If not, here’s the quick summary:
David describes how different listening environments produce different types of music – loud tribal music is suited to be heard outdoors; choir songs with no rhythm, no key changes and long notes are perfect for large echo-filled cathedrals. Technology like microphones and the radio encouraged the introduction of lyrics and the development of the popular music we know today. Even listening environments like a car stereo helped rap become popular – because it sounded great blaring from a car!

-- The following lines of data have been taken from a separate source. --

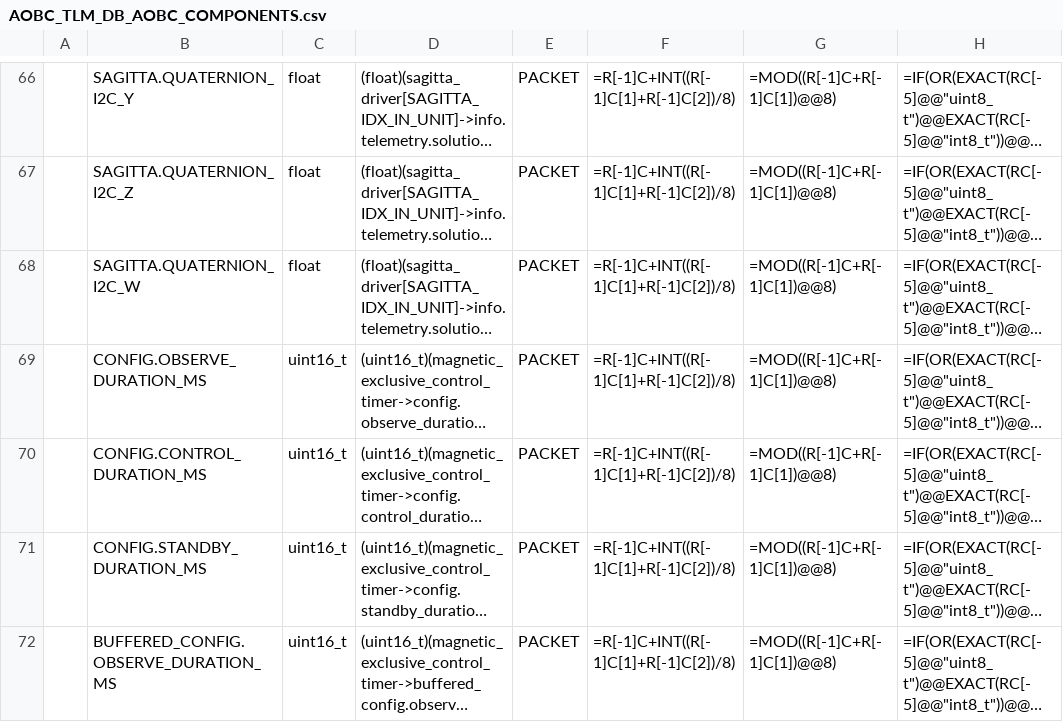
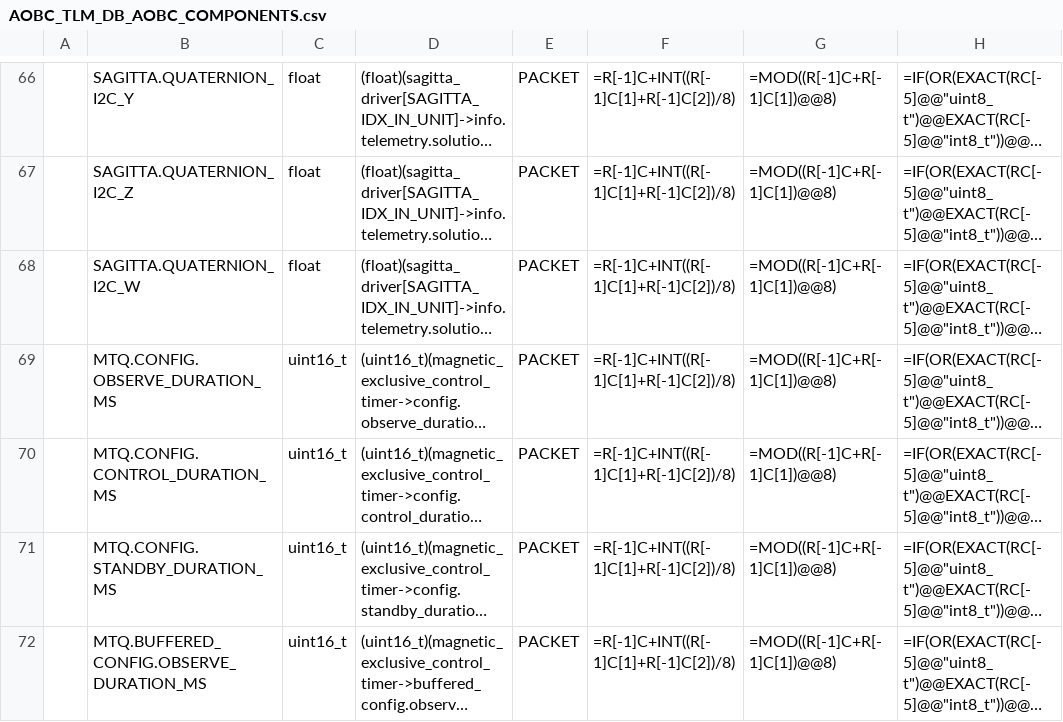
Before and after one commit to ut-issl/c2a-aobc, a CSV file: database/TLM_DB/AOBC_TLM_DB_AOBC_COMPONENTS.csv, drawn as a sheet; only a part is shown, gaps mark what is left out; long unchanged cells end in …; the diff covers the shown part only; the diff names each change by its address in the sheet, - before the commit and + after, or states it on an @@ line.

Commit message:
add magnetic_exclusive_control_timer->is_enable into tlm

```diff
--- a/database/TLM_DB/AOBC_TLM_DB_AOBC_COMPONENTS.csv
+++ b/database/TLM_DB/AOBC_TLM_DB_AOBC_COMPONENTS.csv
-B69: CONFIG.OBSERVE_DURATION_MS
+B69: MTQ.CONFIG.OBSERVE_DURATION_MS
-B70: CONFIG.CONTROL_DURATION_MS
+B70: MTQ.CONFIG.CONTROL_DURATION_MS
-B71: CONFIG.STANDBY_DURATION_MS
+B71: MTQ.CONFIG.STANDBY_DURATION_MS
-B72: BUFFERED_CONFIG.OBSERVE_DURATION_MS
+B72: MTQ.BUFFERED_CONFIG.OBSERVE_DURATION_MS
```
Also changed, not shown: 1 added row and 2 edited cells elsewhere in this file, database/TLM_DB/calced_data/AOBC_TLM_DB_AOBC_COMPONENTS.csv, 1 other file.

But here’s where my thoughts interject. David seems to suggest that popular music was intentionally written with the listening context in mind, but this isn’t necessarily the case. Many people can write in many different styles, it just so happens that some will sound better in a certain listening context than others. These artists will naturally emerge as the most popular. To take one of his specific examples – did U2 write music designed to sound great in a large stadium? Or did lots of young bands write lots of songs, with U2′s being selected by fans because it happened to sound great in the massive sports arenas?

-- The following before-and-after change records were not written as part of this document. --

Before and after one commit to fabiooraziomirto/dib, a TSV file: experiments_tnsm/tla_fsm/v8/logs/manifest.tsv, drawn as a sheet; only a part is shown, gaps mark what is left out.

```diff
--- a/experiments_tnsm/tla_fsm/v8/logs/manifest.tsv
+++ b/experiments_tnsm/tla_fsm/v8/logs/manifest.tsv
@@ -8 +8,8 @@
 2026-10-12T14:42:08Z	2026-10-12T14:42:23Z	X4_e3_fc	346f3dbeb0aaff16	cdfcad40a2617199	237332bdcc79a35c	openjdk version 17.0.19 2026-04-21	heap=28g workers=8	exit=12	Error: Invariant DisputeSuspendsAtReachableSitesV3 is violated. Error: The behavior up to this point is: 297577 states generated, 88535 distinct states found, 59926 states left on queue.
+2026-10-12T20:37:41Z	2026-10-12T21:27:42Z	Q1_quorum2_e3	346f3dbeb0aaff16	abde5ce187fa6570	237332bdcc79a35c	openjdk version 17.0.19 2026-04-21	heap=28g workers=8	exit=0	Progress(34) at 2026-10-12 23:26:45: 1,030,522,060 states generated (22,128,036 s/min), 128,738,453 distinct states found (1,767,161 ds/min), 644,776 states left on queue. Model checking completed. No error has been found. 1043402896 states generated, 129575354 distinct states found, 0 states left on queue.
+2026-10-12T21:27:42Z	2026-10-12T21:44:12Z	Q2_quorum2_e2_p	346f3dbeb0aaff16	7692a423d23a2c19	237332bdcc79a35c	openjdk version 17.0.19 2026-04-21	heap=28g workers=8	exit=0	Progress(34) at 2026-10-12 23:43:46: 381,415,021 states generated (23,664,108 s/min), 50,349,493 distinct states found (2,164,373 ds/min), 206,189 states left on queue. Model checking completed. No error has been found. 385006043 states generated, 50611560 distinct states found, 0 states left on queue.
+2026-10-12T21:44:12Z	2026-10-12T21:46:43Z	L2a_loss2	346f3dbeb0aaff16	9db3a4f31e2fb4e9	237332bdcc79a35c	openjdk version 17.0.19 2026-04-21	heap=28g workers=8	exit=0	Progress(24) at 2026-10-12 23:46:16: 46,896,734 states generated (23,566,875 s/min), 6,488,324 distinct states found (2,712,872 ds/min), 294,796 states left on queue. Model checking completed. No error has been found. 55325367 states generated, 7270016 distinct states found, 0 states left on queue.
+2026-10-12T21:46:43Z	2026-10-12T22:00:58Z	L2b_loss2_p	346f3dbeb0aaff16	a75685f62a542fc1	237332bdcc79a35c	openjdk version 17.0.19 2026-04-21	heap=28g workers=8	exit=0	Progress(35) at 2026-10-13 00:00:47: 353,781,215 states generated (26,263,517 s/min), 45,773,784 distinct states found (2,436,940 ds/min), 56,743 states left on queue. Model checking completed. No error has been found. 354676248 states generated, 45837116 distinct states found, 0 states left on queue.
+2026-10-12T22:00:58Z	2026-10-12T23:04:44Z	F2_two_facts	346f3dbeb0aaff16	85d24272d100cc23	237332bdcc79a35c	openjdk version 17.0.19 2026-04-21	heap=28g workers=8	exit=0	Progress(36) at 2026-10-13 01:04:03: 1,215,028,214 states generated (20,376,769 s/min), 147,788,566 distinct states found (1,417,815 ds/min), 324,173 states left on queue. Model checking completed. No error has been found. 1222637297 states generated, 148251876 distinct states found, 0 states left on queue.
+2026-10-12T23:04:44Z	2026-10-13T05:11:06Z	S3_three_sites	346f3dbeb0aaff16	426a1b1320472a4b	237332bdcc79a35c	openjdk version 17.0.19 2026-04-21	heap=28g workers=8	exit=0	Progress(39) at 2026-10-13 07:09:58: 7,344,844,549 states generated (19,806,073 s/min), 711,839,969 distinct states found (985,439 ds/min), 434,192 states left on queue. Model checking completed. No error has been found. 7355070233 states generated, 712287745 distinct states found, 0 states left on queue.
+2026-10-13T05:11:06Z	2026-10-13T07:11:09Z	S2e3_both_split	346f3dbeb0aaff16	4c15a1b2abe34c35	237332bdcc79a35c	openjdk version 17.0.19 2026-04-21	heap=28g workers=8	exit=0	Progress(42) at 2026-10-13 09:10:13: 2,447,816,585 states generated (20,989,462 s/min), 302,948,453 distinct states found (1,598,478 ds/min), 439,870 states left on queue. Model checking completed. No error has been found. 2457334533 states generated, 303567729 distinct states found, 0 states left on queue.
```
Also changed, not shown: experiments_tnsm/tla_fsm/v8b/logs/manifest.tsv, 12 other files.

The process he’s describing – the evolution of popular music – is remarkably similar to evolution in Biology. The listening environment applies a sort of selective pressure on the music styles of the day. Those writers who compose music that suits the environment get selected for (i.e. become popular) and then influence the next generation of writers. I’m sure there’s also forethought and planning involved too – once U2 realised how great their songs sounded in the stadium tours, they wrote more for the same effect.
Predicting The Future
Realising that the listening environment is such a huge determinant of which music became popular in the past, I wonder can it be used to predict what will be popular in the future?
David touches on the Mp3 player in his talk, but what about technologies that are only just emerging today? “Music in the cloud” services like Spotify, Pandora (or even Youtube) will allow people to listen to any song at any time. Music will be streamed not owned and people will have an infinite selection of music to choose from. This is the new listening context we can see emerging, what do you image the musical style best adapted to this context will sound like?
To give us a head start, Jay Frank, author of Futurehit.DNA, has been making observations on emerging trends in popular music. For example, because the next song is only ever a mouse-click away, the most popular songs have no lengthy (i.e. boring) intro. Because the average listener can discover hundreds of new artist per week, those that are releasing more songs more often are staying top of mind and having more success.
What will be the defining characteristics of the hit records of the next 5 years? I don’t have the answer to that, but it might be worth all our whiles thinking about. Between now and, say, 2015, tens of thousands of artists will upload hundreds of thousands of songs to sites like Youtube, Spotify, Pandora and others. New stars will be born, a few trends will emerge and a (slightly) new style of popular music will evolve.
This will happen whether musicians plan for it or not – it’s just natural selection at work. With a little bit of forethought, however, some might be able to jump the gun and write music that best suits the listening context of tomorrow. Write the new “I Still Haven’t Found What I’m Looking For” before the next U2 has a chance to “discover” their sound.